Apart from that, OOCSIEvents have a data payload that is freely definable and realized as a key-value store (Map). Such key-value pairs can be accessed with helper mthods that will convert the data type of hte value accordingly:

OOCSI event = ...
String stringValue = event.getString("mykey");
Object objectValue = event.getObject("mykey");

Events do not guarantee that specific keys and values are contained. For these cases, default values can be used in the retrieval of event data. These default values (with the correct data type) are added to the retrieval call as a second parameter, and they will be assigned if (1) the key could not be found, or (2) if the value could not converted to the specified data type.
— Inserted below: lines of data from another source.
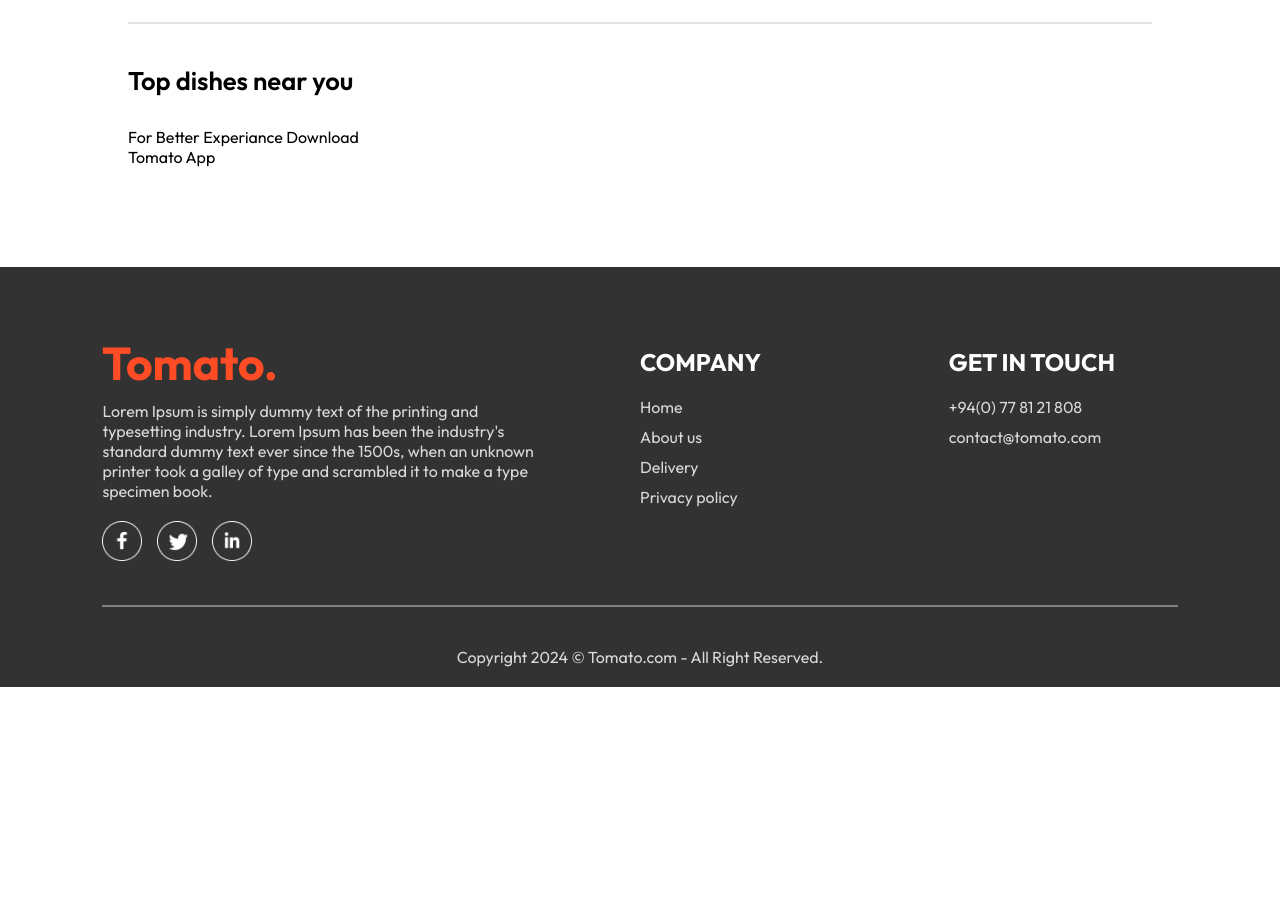
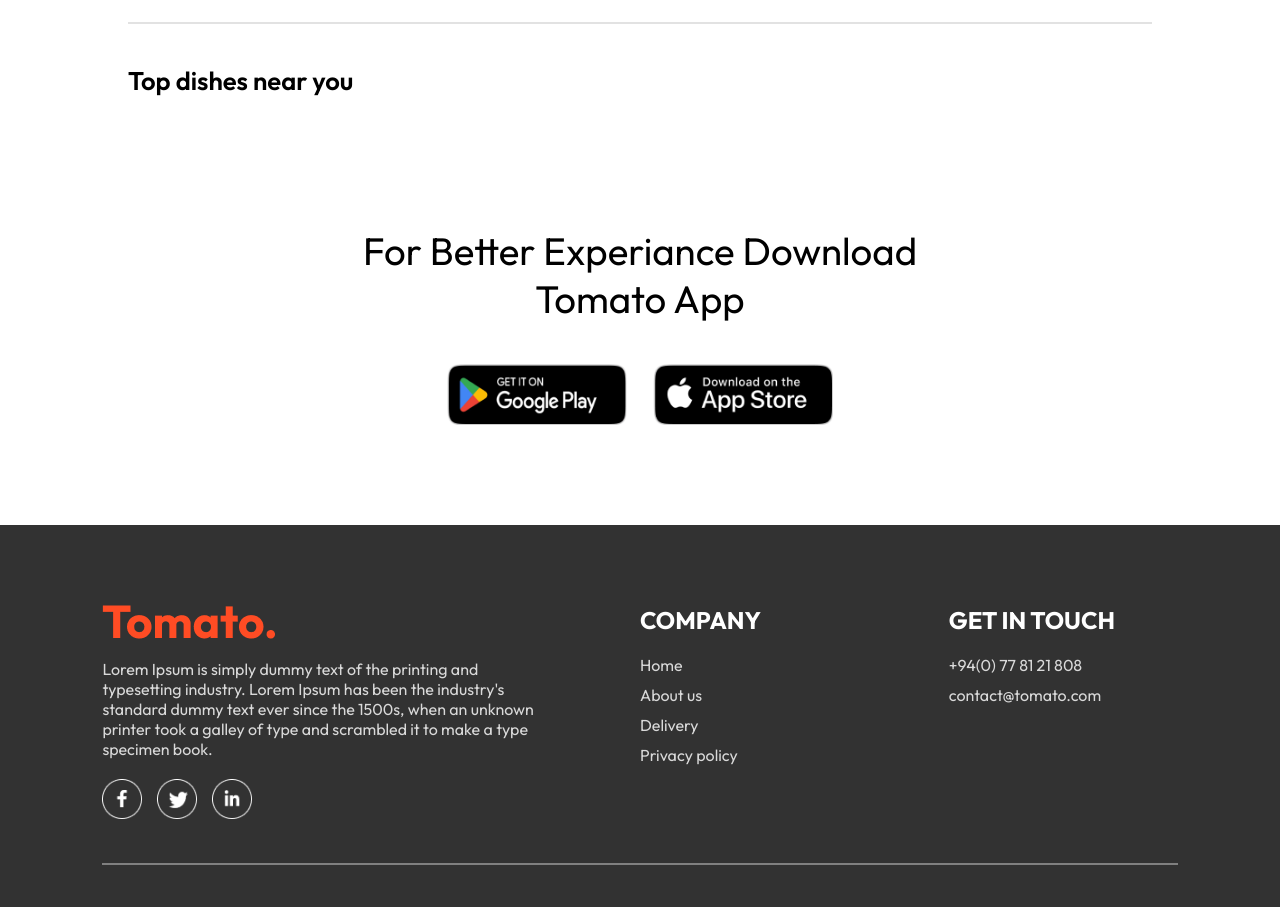
Before and after one commit to Induja-Karalliyadda/Food-Delivery-Front-end, a React (Vite) app: page / in a window 1280 px wide. Shown: the part 900-1807 px from the top of the page. Before the commit the page ends 1587 px from the top, so only its background shows below. Built offline with nearby package versions, Linux system fonts and the light colour scheme.

Commit message:
Create and style new element in App component

```diff
--- a/src/components/AppDownloard/AppDownloard.css
+++ b/src/components/AppDownloard/AppDownloard.css
@@ -0,0 +1,23 @@
+.app-download{
+    margin: auto auto;
+    margin-top: 100px;
+    font-size: max(3vw,20px);
+    text-align: center;
+    font-weight: 500px;
+
+}
+.app-download-platfoems{
+    display: flex;
+    justify-content: center;
+    gap: max(2vw,10px);
+    margin-top: 40px;
+}
+.app-download-platfoems img{
+    width: max(30vw,120px);
+    max-width: 180px;
+    transition: 0.5s;
+    cursor: pointer;
+}
+.app-download-platfoems img:hover{
+    transform: scale(1.05);
+}
--- a/src/components/AppDownloard/AppDownloard.jsx
+++ b/src/components/AppDownloard/AppDownloard.jsx
@@ -1,9 +1,14 @@
+import { assets } from '../../assets/assets'
 import './AppDownloard.css'
 
 const AppDownloard = () => {
   return (
     <div className='app-download' id='app-download'>
       <p>For Better Experiance Download <br />Tomato App</p>
+    <div className='app-download-platfoems'>
+    <img src={assets.play_store} alt="" />
+    <img src={assets.app_store} alt="" />
+    </div>
     </div>
   )
 }
```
// retrieval with an additional default value
OOCSI event = ...
String stringValue = event.getString("mykey", "default");
long longValue = event.getLong("mykey", 0);
int intValue = event.getInt("mykey", 0);
boolean booleanValue = event.getInt("mykey", false);

As an alternative to using default values, one can also check whether the key is contained in the event:

OOCSI event = ...
if(event.has("mykey")) {
    // retrieve value

Finally, events can provide a list of contained keys, which can be used to dump all contained data or to systematically retrieve all data.

OOCSI event = ...
String[] keys = event.keys();

Full example

As a full example, we build a simple counter that will count from 0 up till the sketch is stopped. In the setup function, a connection to the OOCSI network is established with the handle "counterA", and after that, an initial message with counter = 0 is sent to "counterA" via the OOCSI network. In the handleOOCSIEvent function, every time a message with a counter value is received, the sketch will send it out to handle "counterA" again with the counter increased by 1. When pasting the following code into Processing and running it, the Processing console should show a fast sequence of increasing numbers.

import nl.tue.id.oocsi.*;

OOCSI oocsi;

void setup () { 
  oocsi = new OOCSI(this, "counterA", "localhost");
  oocsi.channel("counterA").data("count", 0).send();

void handleOOCSIEvent(OOCSIEvent e) {
  int count = e.getInt("count", 0);
  oocsi.channel("counterA").data("count", count + 1).send();

Other examples

The OOCSI Processing plugin comes with 3 examples that demonstrate parts of the functionality. All examples require an OOCSI server running on the same computer (running at localhost, see here). The examples are available from the Processing examples browser, or below:

  1. Client to client message sending via a direct link:

  2. Client to client message sending and receiving via a channel:

  3. Getting an updated list of all connected clients